The Israeli government has recently sought to justify its construction of the wall inside Palestinian territory, and beyond the Green Line, as based on its sovereign duty to protect Israeli citizens, notwithstanding their presence in settlements. But Israel can well protect these citizens by dismantling the settlements and bringing its settler citizens back within the legitimate borders of its state. Such a measure would satisfy Israel’s duty to protect its citizens without undermining its duty to respect and uphold international law and would end the severe humanitarian and economic harm inflicted on the Palestinian population by virtue of the wall’s construction.

Even the Israeli government has now stated that the wall is not being built just for security purposes but also to establish its territorial claims on OPT land. On December 1, news reports quoted Tzipi Livni, the Israeli Minister of Justice, as saying that the future borders of Israel will roughly follow the route of the wall. This statement by an Israeli public official was the first to explicitly link the route of the wall with Israel’s political, not security, aims.

We urge you to take immediate action to end U.S. support of Israel's unlawful policies. According to an investigative report by the Israeli newspaper Ha’aretz, based on government ministry budgets, Israel spends about NIS 2.5 billion a year ($550 million) for the non-military aspects of settlement maintenance and expansion. Furthermore, the Knesset has projected that Israel will spend about $3.4 billion in total on construction of the wall, 80% of which is inside the occupied West Bank. (Israel has not made public a breakdown of the portions of the costs attributable to construction of the wall inside the West Bank, on the Green Line, or inside Israel). Recent experience with the Rafah border-crossing deal confirms that when the United States is determined to change problematic Israeli conduct, Israel will comply. To avoid U.S. financial complicity in policies that the U.S. Government opposes and that international law prohibits, we therefore call on you and other key government officials, first, to state in unequivocal terms that the United States will not tolerate any further settlement expansion and, second, to announce that the administration will deduct from U.S. financial aid to Israel - about $2.58 billion in fiscal year 2005 -- an amount equal to Israel's expenditures on the settlements and on the construction and maintenance of such portion of the wall that is inside the West Bank.

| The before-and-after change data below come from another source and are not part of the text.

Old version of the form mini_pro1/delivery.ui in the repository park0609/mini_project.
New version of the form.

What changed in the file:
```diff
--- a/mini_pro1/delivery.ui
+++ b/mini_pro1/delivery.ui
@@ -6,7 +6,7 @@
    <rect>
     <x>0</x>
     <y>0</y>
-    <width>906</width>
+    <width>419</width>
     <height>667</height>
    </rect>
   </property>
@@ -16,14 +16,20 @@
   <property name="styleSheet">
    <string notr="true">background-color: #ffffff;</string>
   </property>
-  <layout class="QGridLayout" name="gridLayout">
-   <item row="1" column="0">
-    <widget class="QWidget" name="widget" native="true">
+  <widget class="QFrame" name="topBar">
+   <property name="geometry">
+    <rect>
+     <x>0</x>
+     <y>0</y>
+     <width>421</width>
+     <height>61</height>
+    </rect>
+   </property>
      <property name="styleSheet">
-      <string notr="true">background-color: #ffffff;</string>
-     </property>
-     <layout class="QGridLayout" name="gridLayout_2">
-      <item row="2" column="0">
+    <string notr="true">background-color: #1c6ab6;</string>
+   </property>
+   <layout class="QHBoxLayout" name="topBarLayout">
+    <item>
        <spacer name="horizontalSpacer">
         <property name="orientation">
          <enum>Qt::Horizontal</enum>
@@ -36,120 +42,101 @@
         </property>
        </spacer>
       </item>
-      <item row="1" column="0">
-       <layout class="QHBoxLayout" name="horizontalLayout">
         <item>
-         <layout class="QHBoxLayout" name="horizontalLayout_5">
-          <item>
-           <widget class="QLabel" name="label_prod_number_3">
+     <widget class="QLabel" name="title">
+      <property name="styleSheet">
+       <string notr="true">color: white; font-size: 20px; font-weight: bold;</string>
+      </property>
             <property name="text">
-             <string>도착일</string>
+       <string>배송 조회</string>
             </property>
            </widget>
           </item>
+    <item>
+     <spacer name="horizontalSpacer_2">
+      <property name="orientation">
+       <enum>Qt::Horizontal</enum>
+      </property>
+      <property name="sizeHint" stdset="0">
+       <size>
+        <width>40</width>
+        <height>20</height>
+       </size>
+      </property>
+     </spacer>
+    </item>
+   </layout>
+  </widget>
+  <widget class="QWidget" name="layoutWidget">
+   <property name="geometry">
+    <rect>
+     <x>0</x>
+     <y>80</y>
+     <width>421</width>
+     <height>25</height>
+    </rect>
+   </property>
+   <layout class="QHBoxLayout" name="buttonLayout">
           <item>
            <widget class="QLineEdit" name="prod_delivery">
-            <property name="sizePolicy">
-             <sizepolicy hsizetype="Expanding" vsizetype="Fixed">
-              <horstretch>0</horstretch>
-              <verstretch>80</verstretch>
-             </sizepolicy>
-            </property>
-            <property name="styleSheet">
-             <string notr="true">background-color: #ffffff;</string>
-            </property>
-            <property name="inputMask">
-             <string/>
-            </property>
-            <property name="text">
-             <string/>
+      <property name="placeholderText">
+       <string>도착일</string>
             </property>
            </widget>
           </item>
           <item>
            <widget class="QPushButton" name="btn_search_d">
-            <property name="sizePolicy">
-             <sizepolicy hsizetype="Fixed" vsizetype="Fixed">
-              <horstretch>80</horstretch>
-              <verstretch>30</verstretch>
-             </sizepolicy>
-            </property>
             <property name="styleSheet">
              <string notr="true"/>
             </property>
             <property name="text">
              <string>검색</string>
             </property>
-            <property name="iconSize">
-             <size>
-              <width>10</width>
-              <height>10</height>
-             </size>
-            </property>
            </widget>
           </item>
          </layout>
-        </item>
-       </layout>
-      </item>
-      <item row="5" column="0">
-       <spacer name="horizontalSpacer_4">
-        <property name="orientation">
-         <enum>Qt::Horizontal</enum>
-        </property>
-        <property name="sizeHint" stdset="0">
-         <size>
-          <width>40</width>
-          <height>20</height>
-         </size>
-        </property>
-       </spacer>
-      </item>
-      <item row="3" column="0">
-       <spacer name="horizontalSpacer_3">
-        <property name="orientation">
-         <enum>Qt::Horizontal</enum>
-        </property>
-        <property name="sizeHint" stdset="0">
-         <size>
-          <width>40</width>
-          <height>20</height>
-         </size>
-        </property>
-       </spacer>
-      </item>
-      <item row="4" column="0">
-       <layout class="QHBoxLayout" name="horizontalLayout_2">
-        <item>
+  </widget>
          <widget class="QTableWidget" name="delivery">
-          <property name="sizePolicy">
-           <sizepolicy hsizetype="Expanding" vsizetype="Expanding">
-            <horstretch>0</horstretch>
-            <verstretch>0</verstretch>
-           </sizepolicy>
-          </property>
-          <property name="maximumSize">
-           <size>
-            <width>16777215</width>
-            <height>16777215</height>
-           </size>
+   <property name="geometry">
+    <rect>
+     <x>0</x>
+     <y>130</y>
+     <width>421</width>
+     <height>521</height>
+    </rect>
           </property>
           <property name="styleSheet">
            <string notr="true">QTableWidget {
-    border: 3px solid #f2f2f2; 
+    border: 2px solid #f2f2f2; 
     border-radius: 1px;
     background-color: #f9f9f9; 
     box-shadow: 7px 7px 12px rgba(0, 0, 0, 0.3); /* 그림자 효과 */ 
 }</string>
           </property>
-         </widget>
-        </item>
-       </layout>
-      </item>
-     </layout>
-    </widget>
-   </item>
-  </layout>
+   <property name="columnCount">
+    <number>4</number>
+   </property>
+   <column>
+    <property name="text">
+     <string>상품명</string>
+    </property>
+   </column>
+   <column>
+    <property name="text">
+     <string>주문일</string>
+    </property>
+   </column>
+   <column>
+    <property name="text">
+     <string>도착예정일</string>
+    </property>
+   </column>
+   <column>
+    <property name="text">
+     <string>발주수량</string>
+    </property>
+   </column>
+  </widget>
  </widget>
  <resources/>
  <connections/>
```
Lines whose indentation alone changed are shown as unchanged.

Yours sincerely,

Sarah Leah Whitson
Executive Director, Middle East North Africa Division
Human Rights Watch